» **Work item**
Count every line in the entries below that contains the word "flex", and give only that number.

» **Exercise material**

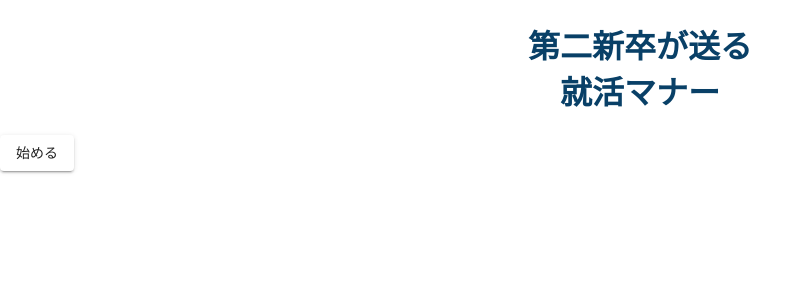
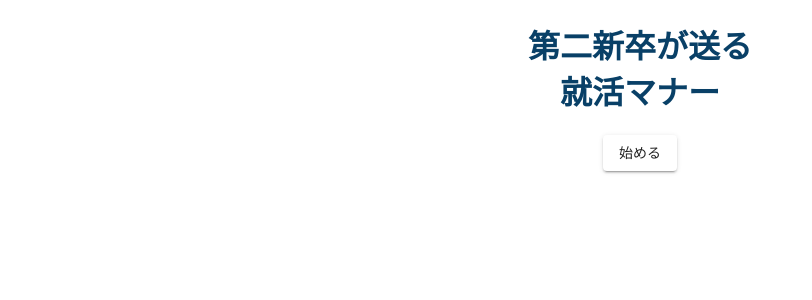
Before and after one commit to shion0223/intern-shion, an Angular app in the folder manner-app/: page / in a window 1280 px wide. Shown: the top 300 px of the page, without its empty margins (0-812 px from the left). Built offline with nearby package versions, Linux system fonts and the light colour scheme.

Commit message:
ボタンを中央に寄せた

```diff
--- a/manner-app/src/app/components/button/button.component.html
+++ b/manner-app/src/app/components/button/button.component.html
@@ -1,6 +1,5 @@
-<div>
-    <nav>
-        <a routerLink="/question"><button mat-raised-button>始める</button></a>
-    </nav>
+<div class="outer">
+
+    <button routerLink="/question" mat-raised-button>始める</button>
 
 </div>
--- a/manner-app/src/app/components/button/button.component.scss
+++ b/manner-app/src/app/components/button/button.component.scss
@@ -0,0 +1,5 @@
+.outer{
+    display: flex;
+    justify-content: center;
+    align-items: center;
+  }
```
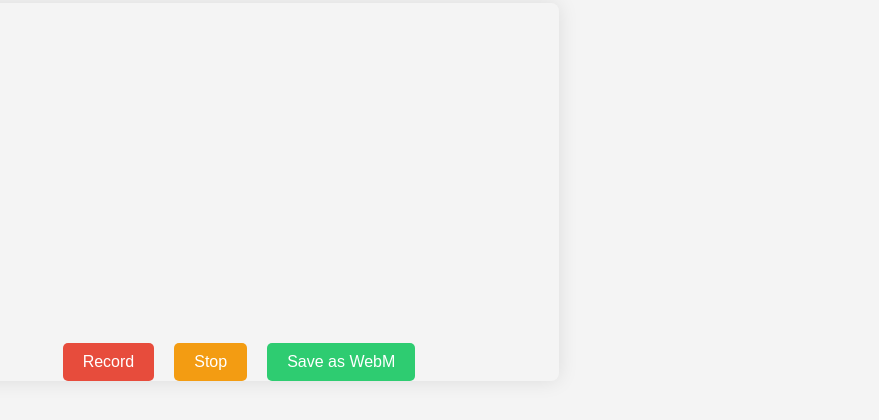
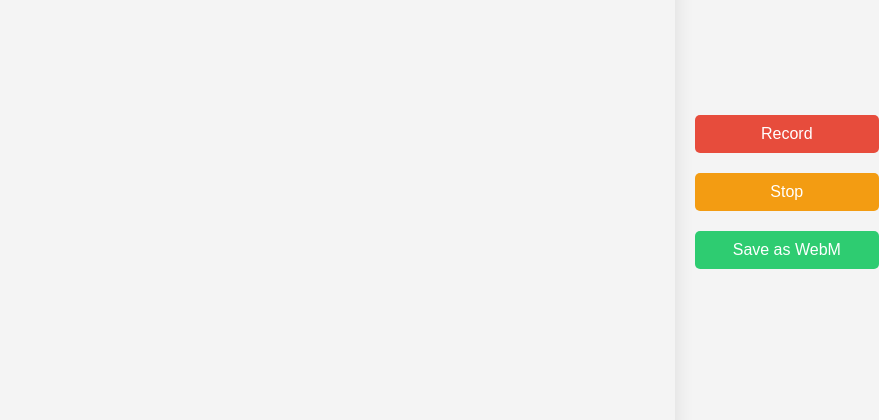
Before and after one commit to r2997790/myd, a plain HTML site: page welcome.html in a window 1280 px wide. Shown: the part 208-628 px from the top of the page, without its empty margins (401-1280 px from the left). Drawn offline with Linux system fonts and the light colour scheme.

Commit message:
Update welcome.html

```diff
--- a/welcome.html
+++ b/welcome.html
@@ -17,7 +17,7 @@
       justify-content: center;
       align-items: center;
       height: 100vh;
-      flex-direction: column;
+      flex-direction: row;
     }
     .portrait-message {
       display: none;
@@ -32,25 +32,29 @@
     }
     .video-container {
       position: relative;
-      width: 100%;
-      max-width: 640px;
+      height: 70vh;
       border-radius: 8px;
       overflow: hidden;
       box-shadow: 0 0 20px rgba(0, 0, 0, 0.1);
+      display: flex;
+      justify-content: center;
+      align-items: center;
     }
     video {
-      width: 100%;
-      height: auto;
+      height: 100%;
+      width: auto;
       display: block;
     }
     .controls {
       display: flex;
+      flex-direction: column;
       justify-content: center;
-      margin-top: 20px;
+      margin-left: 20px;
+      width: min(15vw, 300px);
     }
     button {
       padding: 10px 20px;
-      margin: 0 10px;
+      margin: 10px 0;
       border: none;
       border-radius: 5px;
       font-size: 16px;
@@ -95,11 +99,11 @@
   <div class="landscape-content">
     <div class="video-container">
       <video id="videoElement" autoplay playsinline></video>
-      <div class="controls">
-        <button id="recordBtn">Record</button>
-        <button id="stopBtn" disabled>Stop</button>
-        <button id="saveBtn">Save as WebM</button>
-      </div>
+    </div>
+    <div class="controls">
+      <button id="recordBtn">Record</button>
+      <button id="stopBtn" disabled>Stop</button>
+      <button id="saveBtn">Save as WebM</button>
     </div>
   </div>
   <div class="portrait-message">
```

* * *

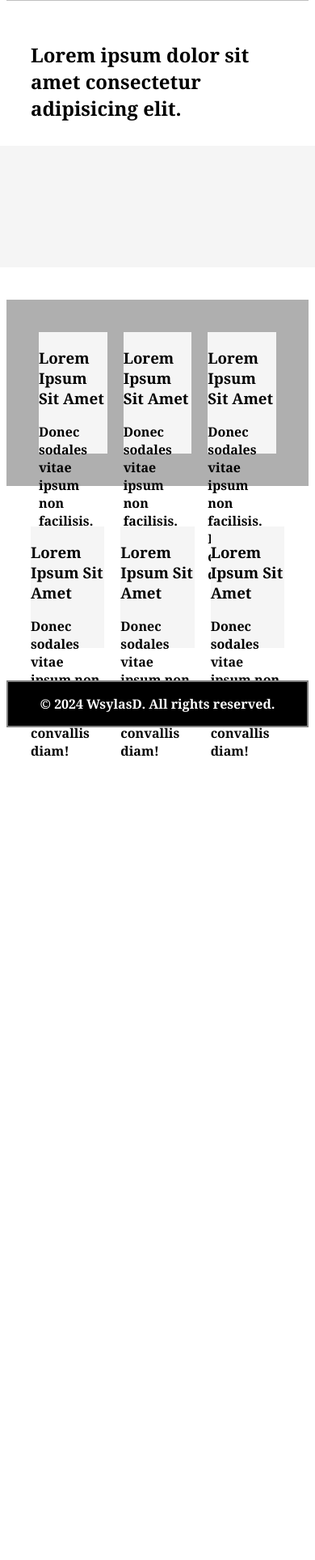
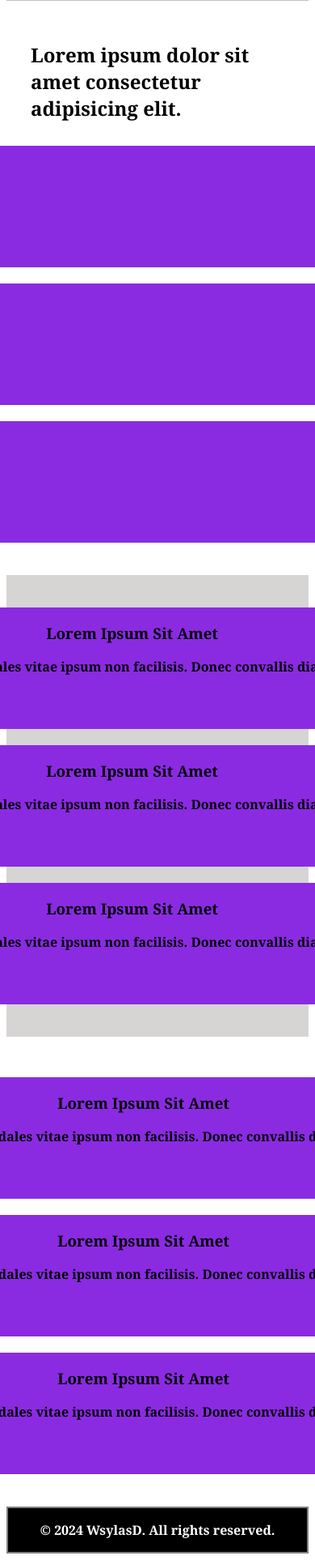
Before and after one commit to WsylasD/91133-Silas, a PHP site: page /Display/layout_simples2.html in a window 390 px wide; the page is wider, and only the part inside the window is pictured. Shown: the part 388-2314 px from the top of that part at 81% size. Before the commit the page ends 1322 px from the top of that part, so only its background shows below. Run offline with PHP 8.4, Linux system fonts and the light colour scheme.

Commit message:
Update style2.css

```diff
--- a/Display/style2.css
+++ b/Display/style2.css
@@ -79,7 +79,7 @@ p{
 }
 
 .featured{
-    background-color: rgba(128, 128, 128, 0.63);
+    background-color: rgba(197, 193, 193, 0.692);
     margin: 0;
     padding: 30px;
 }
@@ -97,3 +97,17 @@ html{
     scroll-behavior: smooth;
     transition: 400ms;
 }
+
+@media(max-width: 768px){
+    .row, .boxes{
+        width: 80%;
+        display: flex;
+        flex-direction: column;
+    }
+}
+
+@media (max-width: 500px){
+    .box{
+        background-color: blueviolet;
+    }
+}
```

» **Solution**
8